After a sixth round that saw Rafael Marquez slow some, Israel Vazquez tried in Round 7 to knock-out Marquez with left hooks. As he climbed off his stool to begin the seventh round, Vazquez knew it would be his final stanza. So, he kept throwing left hooks till one landed and snapped Marquez’s head back.
But Marquez did not go down this time. At 2:42 of Round 7, then, Israel Vazquez decided he was in the final twenty seconds of his reign as a super-bantamweight champion. He made the puncher’s bargain: I will walk forward and strike you, regardless of consequence. He buckled Marquez and sent him backwards. But Marquez calmed himself, planted, and returned fire.
The bell rang, the seventh round ended. Israel Vazquez walked to his stool, sat down, and told his trainer, “I can’t anymore. I can’t anymore.” The Fight of the Year was over before it could go to the judges’ scorecards.

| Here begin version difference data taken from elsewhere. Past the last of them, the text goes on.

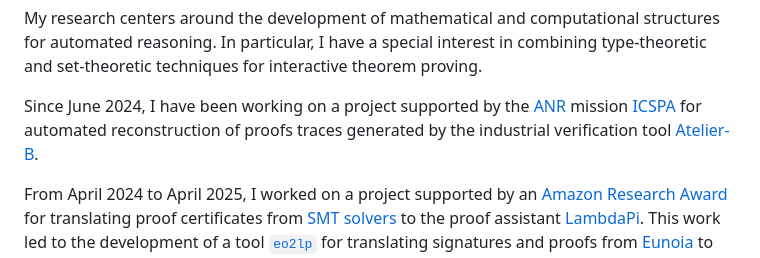
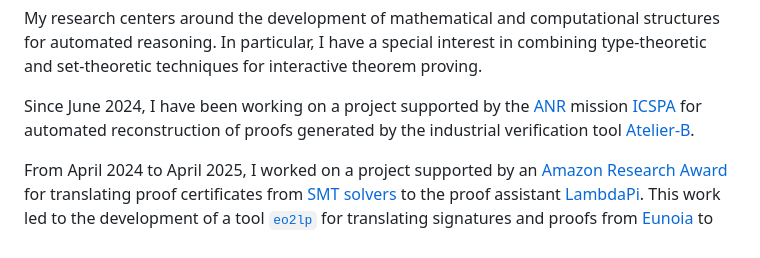
Before and after one commit to ciaran-matthew-dunne/ciaran-matthew-dunne.github.io, a Markdown page: src/index.md, the part around the change. GitHub-like rendering.

Commit message:
fix tiny mistake

```diff
--- a/src/index.md
+++ b/src/index.md
@@ -37,8 +37,8 @@ interactive theorem proving.
 Since June 2024, I have been working on a project
 supported by the [ANR](https://anr.fr/en/anrs-role-in-research/about-us/missions/)
 mission [ICSPA](https://anr.fr/Project-ANR-21-CE25-0015)
-for automated reconstruction of proofs traces
-generated by the industrial verification tool [Atelier-B](https://www.atelierb.eu/en/).
+for automated reconstruction of proofs generated
+by the industrial verification tool [Atelier-B](https://www.atelierb.eu/en/).
 
 From April 2024 to April 2025, I worked on a project
 supported by an [Amazon Research Award](https://www.amazon.science/research-awards)
```
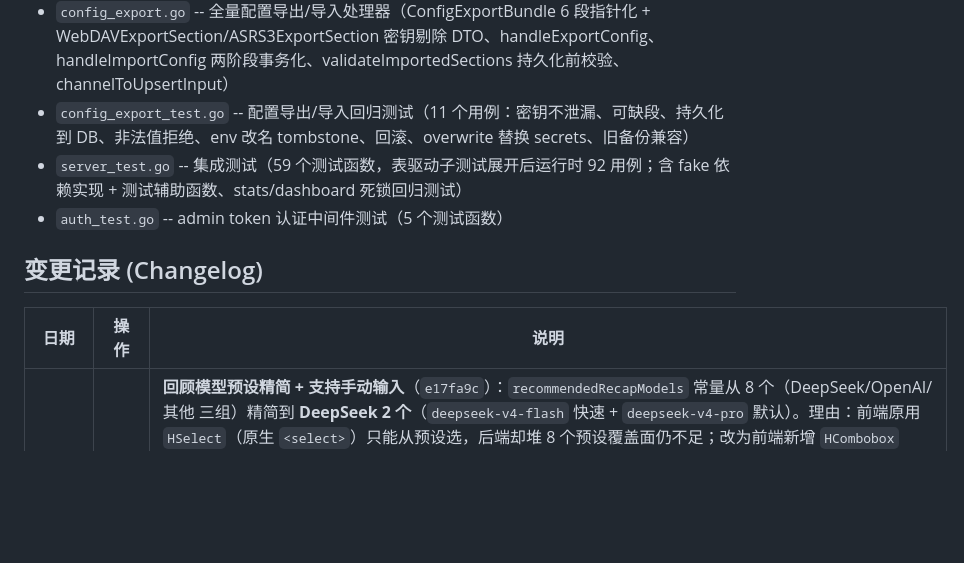
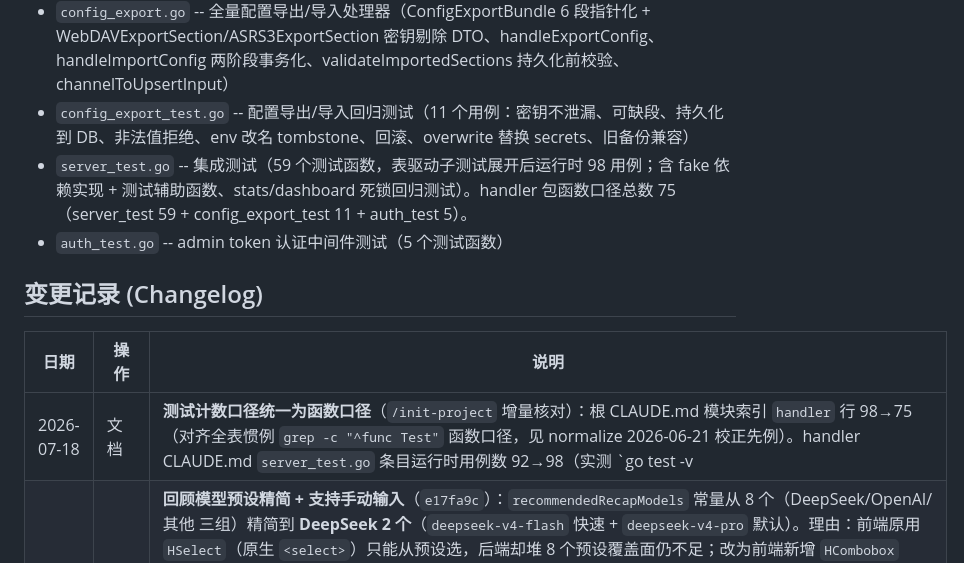
Before and after one commit to lililixxx1/hikami-go, a Markdown page: internal/handler/CLAUDE.md, the part around the change. GitHub-like rendering; blank space fills up the shorter version.

```diff
--- a/internal/handler/CLAUDE.md
+++ b/internal/handler/CLAUDE.md
@@ -230,13 +230,14 @@ Gin HTTP 服务器，注册所有 REST API 路由和 WebSocket 端点。负责
 - `auth.go` -- admin token 认证中间件（X-Admin-Token / Bearer、`subtle.ConstantTimeCompare`）
 - `config_export.go` -- 全量配置导出/导入处理器（ConfigExportBundle 6 段指针化 + WebDAVExportSection/ASRS3ExportSection 密钥剔除 DTO、handleExportConfig、handleImportConfig 两阶段事务化、validateImportedSections 持久化前校验、channelToUpsertInput）
 - `config_export_test.go` -- 配置导出/导入回归测试（11 个用例：密钥不泄漏、可缺段、持久化到 DB、非法值拒绝、env 改名 tombstone、回滚、overwrite 替换 secrets、旧备份兼容）
-- `server_test.go` -- 集成测试（59 个测试函数，表驱动子测试展开后运行时 92 用例；含 fake 依赖实现 + 测试辅助函数、stats/dashboard 死锁回归测试）
+- `server_test.go` -- 集成测试（59 个测试函数，表驱动子测试展开后运行时 98 用例；含 fake 依赖实现 + 测试辅助函数、stats/dashboard 死锁回归测试）。handler 包函数口径总数 75（server_test 59 + config_export_test 11 + auth_test 5）。
 - `auth_test.go` -- admin token 认证中间件测试（5 个测试函数）
 
 ## 变更记录 (Changelog)
 
 | 日期 | 操作 | 说明 |
 |------|------|------|
+| 2026-07-18 | 文档 | **测试计数口径统一为函数口径**（`/init-project` 增量核对）：根 CLAUDE.md 模块索引 `handler` 行 98→75（对齐全表惯例 `grep -c "^func Test"` 函数口径，见 normalize 2026-06-21 校正先例）。handler CLAUDE.md `server_test.go` 条目运行时用例数 92→98（实测 `go test -v | grep "=== RUN"`，旧值 92 过时），并补注函数口径总数 75。代码与测试零改动，纯文档校正。07-15 changelog 的"运行时口径 75→98"保留为历史事实记录。 |
 | 2026-07-15 | 优化 | **回顾模型预设精简 + 支持手动输入**（`e17fa9c`）：`recommendedRecapModels` 常量从 8 个（DeepSeek/OpenAI/其他 三组）精简到 **DeepSeek 2 个**（`deepseek-v4-flash` 快速 + `deepseek-v4-pro` 默认）。理由：前端原用 `HSelect`（原生 `<select>`）只能从预设选，后端却堆 8 个预设覆盖面仍不足；改为前端新增 `HCombobox`（input + datalist 组合框）支持手动输入任意模型名 + 下拉快捷选项，预设只需保留最常用的 2 个 DeepSeek。handler/路由/`RecapModelOption` 结构体不动，仅改常量内容。`TestGetRecapModels` 从"非空 + 含特定项"改为**精确集合 + 顺序断言**（锁死 2 个 DeepSeek）+ 反向断言已移除的 6 个模型（gpt-4o/gpt-4o-mini/qwen-plus/qwen-turbo/qwen-max/claude-sonnet-4）不再出现。handler 测试运行时口径 75→98（server_test.go 函数数仍 59，增量来自表驱动子测试展开 + 本轮断言细化）。codex 审核 2 轮 APPROVED。 |
 | 2026-07-08 | 功能 + Bug 修复 | **① tools 配置端点**（`dfe7d23`）：新增 `GET/PUT /api/config/tools`（yt-dlp/rclone 路径 web 可编辑），参照 archive 模式，保存后 `refreshRuntimeStatus` 重新 Probe，前端 `onSaved` 重拉 runtime。handler 测试 +1（ToolsConfigRoundTrip）。② **Bug 报告核实修复**（branch `fix/bug-report-2026-07-08`）：glossary `ImportJSON` 双格式 fallback（对象→裸数组）+ `ErrInvalidJSON`→400；publish `private_pub` 全局段 `0` 规范化为默认 `2`（堵 publisher 收到 0 路径）；补 `GET /api/channels/:id` 路由（Store.Get 已存在仅未注册）。新增 7 测试（glossary 3 + handler 4 含 publish round-trip 幂等）。handler 测试总数 66→75（server_test.go 50→59）。 |
 | 2026-07-05 | 功能 | **配置备份导入持久化到 runtime_settings**（`6a2bb18`）：导出 bundle 的 6 个全局配置段（recap_ai/publish/webdav/asr_s3/dashscope/archive）全段指针化统一 presence 判断；WebDAV/ASR S3 改用专用导出 DTO（`WebDAVExportSection`/`ASRS3ExportSection`）剔除明文密钥。导入路径两阶段事务化：阶段一把 6 段 + secrets 绑进同一 `runtimeconfig.WithTx`（overwrite 用新增 `secrets.ClearTx`），commit 成功后才提交内存 cfg 与进程 env；持久化前 `validateImportedSections` 复用各 update handler 的段内校验，非法值 400 不落盘。修正 webdav/asr_s3 的 managed tombstone（先回填 env 字段再用 effective env 判定）。新增 `config_export_test.go`（11 个回归用例）。handler 测试总数 55→66 |
```
Also changed, not shown: AGENTS.md (+5 -1 lines), CLAUDE.md (+1 -1 lines).
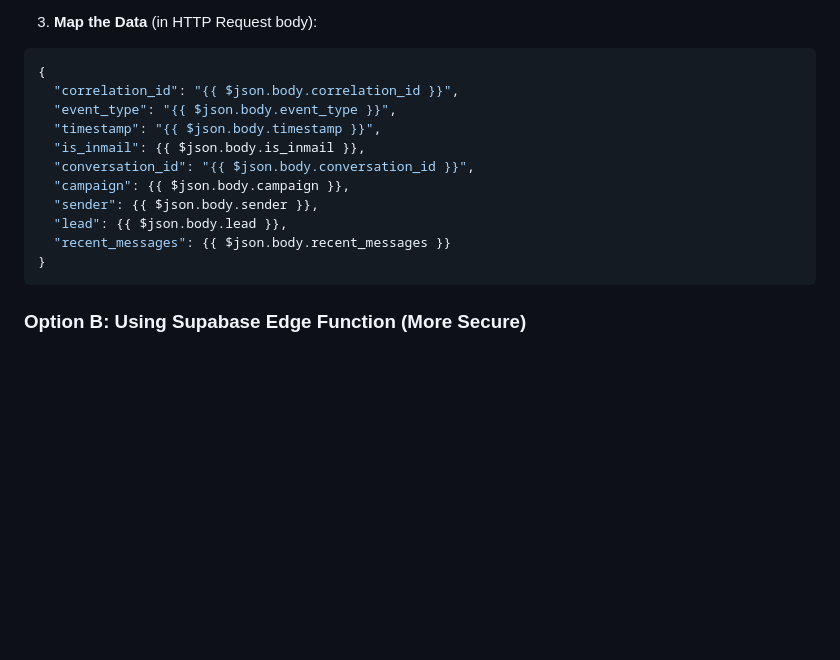
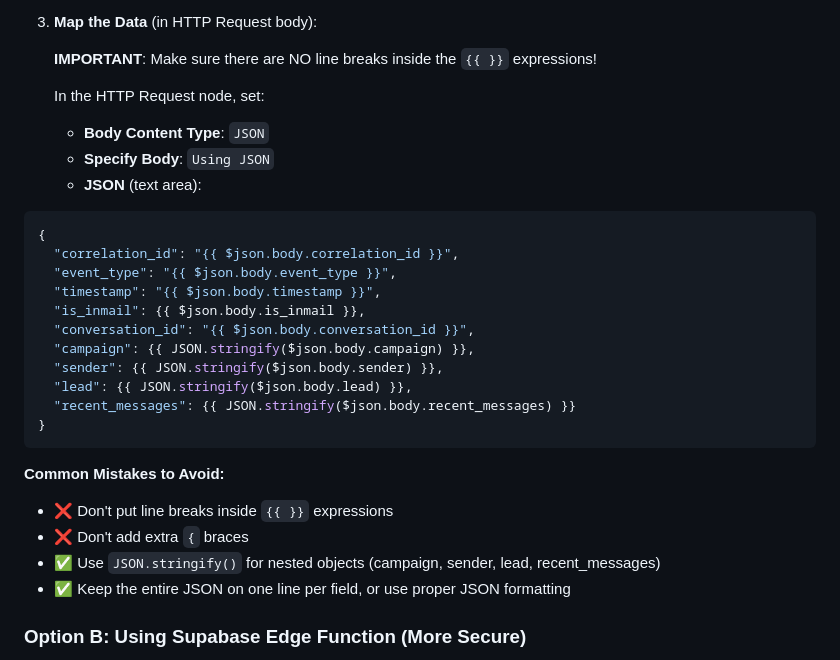
Before and after one commit to ert-Subhab/AMPLIS-Dashboard, a Markdown page: N8N_SUPABASE_SETUP_GUIDE.md, the part around the change. Rendered like a GitHub page; blank space fills up the shorter version.

Commit message:
Add n8n JSON body fix guide for common errors

````diff
--- a/N8N_SUPABASE_SETUP_GUIDE.md
+++ b/N8N_SUPABASE_SETUP_GUIDE.md
@@ -46,6 +46,13 @@ This guide will help you configure n8n to automatically send HeyReach message we
    - Body: Map the webhook data to match Supabase schema
 
 3. **Map the Data** (in HTTP Request body):
+
+   **IMPORTANT**: Make sure there are NO line breaks inside the `{{ }}` expressions!
+
+   In the HTTP Request node, set:
+   - **Body Content Type**: `JSON`
+   - **Specify Body**: `Using JSON`
+   - **JSON** (text area):
 ```json
 {
   "correlation_id": "{{ $json.body.correlation_id }}",
@@ -53,12 +60,18 @@ This guide will help you configure n8n to automatically send HeyReach message we
   "timestamp": "{{ $json.body.timestamp }}",
   "is_inmail": {{ $json.body.is_inmail }},
   "conversation_id": "{{ $json.body.conversation_id }}",
-  "campaign": {{ $json.body.campaign }},
-  "sender": {{ $json.body.sender }},
-  "lead": {{ $json.body.lead }},
-  "recent_messages": {{ $json.body.recent_messages }}
+  "campaign": {{ JSON.stringify($json.body.campaign) }},
+  "sender": {{ JSON.stringify($json.body.sender) }},
+  "lead": {{ JSON.stringify($json.body.lead) }},
+  "recent_messages": {{ JSON.stringify($json.body.recent_messages) }}
 }
 ```
+
+   **Common Mistakes to Avoid:**
+   - ❌ Don't put line breaks inside `{{ }}` expressions
+   - ❌ Don't add extra `{` braces
+   - ✅ Use `JSON.stringify()` for nested objects (campaign, sender, lead, recent_messages)
+   - ✅ Keep the entire JSON on one line per field, or use proper JSON formatting
 
 ### Option B: Using Supabase Edge Function (More Secure)
 
````
Also changed, not shown: N8N_JSON_BODY_FIX.md (added, +62 -0 lines).
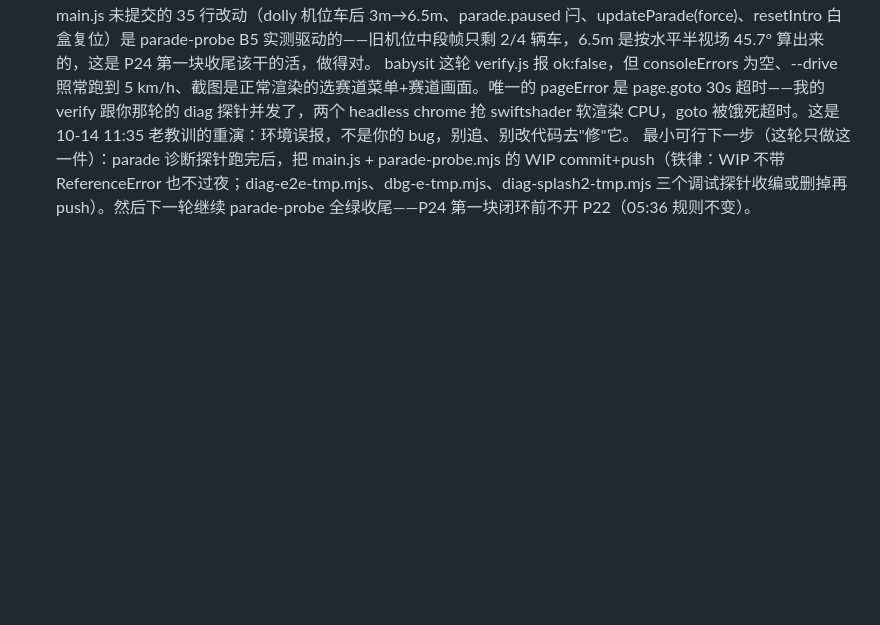
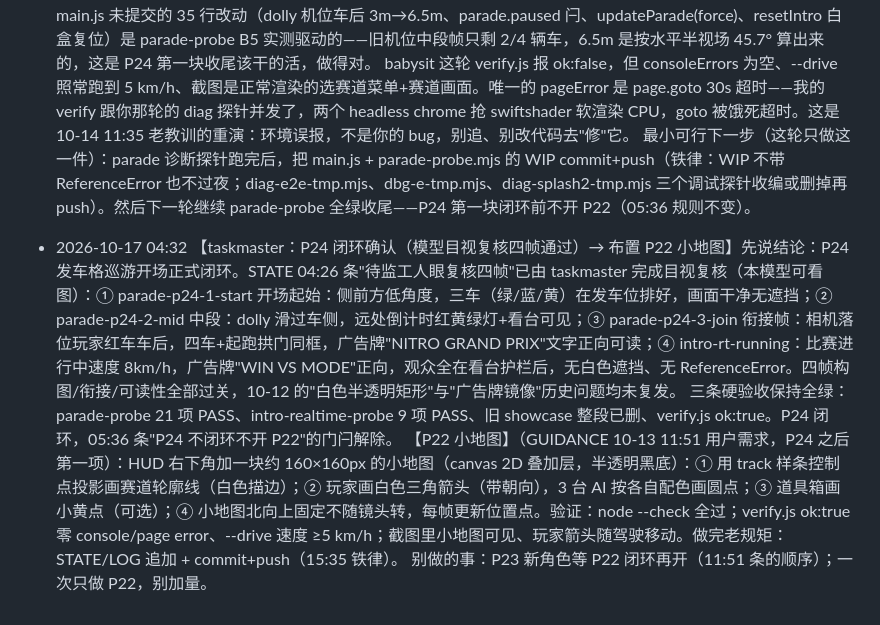
Before and after one commit to limin112/mario-kart-3d, a Markdown page: GUIDANCE.md, the part around the change. Rendered like a GitHub page; blank space fills up the shorter version.

Commit message:
taskmaster 2026-10-17 04:32：P24 目视复核四帧通过正式闭环，布置 P22 小地图
(via pi GitHub API push)

```diff
--- a/GUIDANCE.md
+++ b/GUIDANCE.md
@@ -367,3 +367,8 @@ M2 任务来源：ROADMAP（M2=P24 开场 + P22 小地图）+ GUIDANCE 2026-10-1
 - 2026-10-17 03:35 【babysit：02:31 那轮的 parade 相机改动是实质进展，别被 verify ok:false 吓到】先说事实：main.js 未提交的 35 行改动（dolly 机位车后 3m→6.5m、parade.paused 闩、updateParade(force)、resetIntro 白盒复位）是 parade-probe B5 实测驱动的——旧机位中段帧只剩 2/4 辆车，6.5m 是按水平半视场 45.7° 算出来的，这是 P24 第一块收尾该干的活，做得对。
   babysit 这轮 verify.js 报 ok:false，但 consoleErrors 为空、--drive 照常跑到 5 km/h、截图是正常渲染的选赛道菜单+赛道画面。唯一的 pageError 是 page.goto 30s 超时——我的 verify 跟你那轮的 diag 探针并发了，两个 headless chrome 抢 swiftshader 软渲染 CPU，goto 被饿死超时。这是 10-14 11:35 老教训的重演：环境误报，不是你的 bug，别追、别改代码去"修"它。
   最小可行下一步（这轮只做这一件）：parade 诊断探针跑完后，把 main.js + parade-probe.mjs 的 WIP commit+push（铁律：WIP 不带 ReferenceError 也不过夜；diag-e2e-tmp.mjs、dbg-e-tmp.mjs、diag-splash2-tmp.mjs 三个调试探针收编或删掉再 push）。然后下一轮继续 parade-probe 全绿收尾——P24 第一块闭环前不开 P22（05:36 规则不变）。
+
+- 2026-10-17 04:32 【taskmaster：P24 闭环确认（模型目视复核四帧通过）→ 布置 P22 小地图】先说结论：P24 发车格巡游开场正式闭环。STATE 04:26 条"待监工人眼复核四帧"已由 taskmaster 完成目视复核（本模型可看图）：① parade-p24-1-start 开场起始：侧前方低角度，三车（绿/蓝/黄）在发车位排好，画面干净无遮挡；② parade-p24-2-mid 中段：dolly 滑过车侧，远处倒计时红黄绿灯+看台可见；③ parade-p24-3-join 衔接帧：相机落位玩家红车车后，四车+起跑拱门同框，广告牌"NITRO GRAND PRIX"文字正向可读；④ intro-rt-running：比赛进行中速度 8km/h，广告牌"WIN VS MODE"正向，观众全在看台护栏后，无白色遮挡、无 ReferenceError。四帧构图/衔接/可读性全部过关，10-12 的"白色半透明矩形"与"广告牌镜像"历史问题均未复发。
+  三条硬验收保持全绿：parade-probe 21 项 PASS、intro-realtime-probe 9 项 PASS、旧 showcase 整段已删、verify.js ok:true。P24 闭环，05:36 条"P24 不闭环不开 P22"的门闩解除。
+  【P22 小地图】（GUIDANCE 10-13 11:51 用户需求，P24 之后第一项）：HUD 右下角加一块约 160×160px 的小地图（canvas 2D 叠加层，半透明黑底）：① 用 track 样条控制点投影画赛道轮廓线（白色描边）；② 玩家画白色三角箭头（带朝向），3 台 AI 按各自配色画圆点；③ 道具箱画小黄点（可选）；④ 小地图北向上固定不随镜头转，每帧更新位置点。验证：node --check 全过；verify.js ok:true 零 console/page error、--drive 速度 ≥5 km/h；截图里小地图可见、玩家箭头随驾驶移动。做完老规矩：STATE/LOG 追加 + commit+push（15:35 铁律）。
+  别做的事：P23 新角色等 P22 闭环再开（11:51 条的顺序）；一次只做 P22，别加量。
```
Also changed, not shown: STATE.md (+3 -2 lines).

An event that fulfills all expectations is such a rarity in sport, it is terrible that Vazquez-Marquez ended the way it did. There is a rematch clause, however, and in the post-fight press conference promoter Gary Shaw made preliminary promises of an August or September date.
Until that rematch happens, we’ll not know what effect Vazquez’s body punches might have taken on Rafael Marquez. Israel Vazquez, after all, was much further behind Jhonny Gonzalez halfway through their fight – a fight Vazquez would win by TKO.
Until that rematch happens, too, we’ll not have the pleasure of watching Rafael Marquez – a beautiful spectacle in the prizefighting ring.
Regardless of what happens between now and then, though, the first seven rounds of last Saturday’s fight should act as a blueprint for how boxing can keep old fans and discover new ones; with dignified pre-fight speeches that lead to precise, balletic shows of ferocity. Rafael and Israel, thank you both.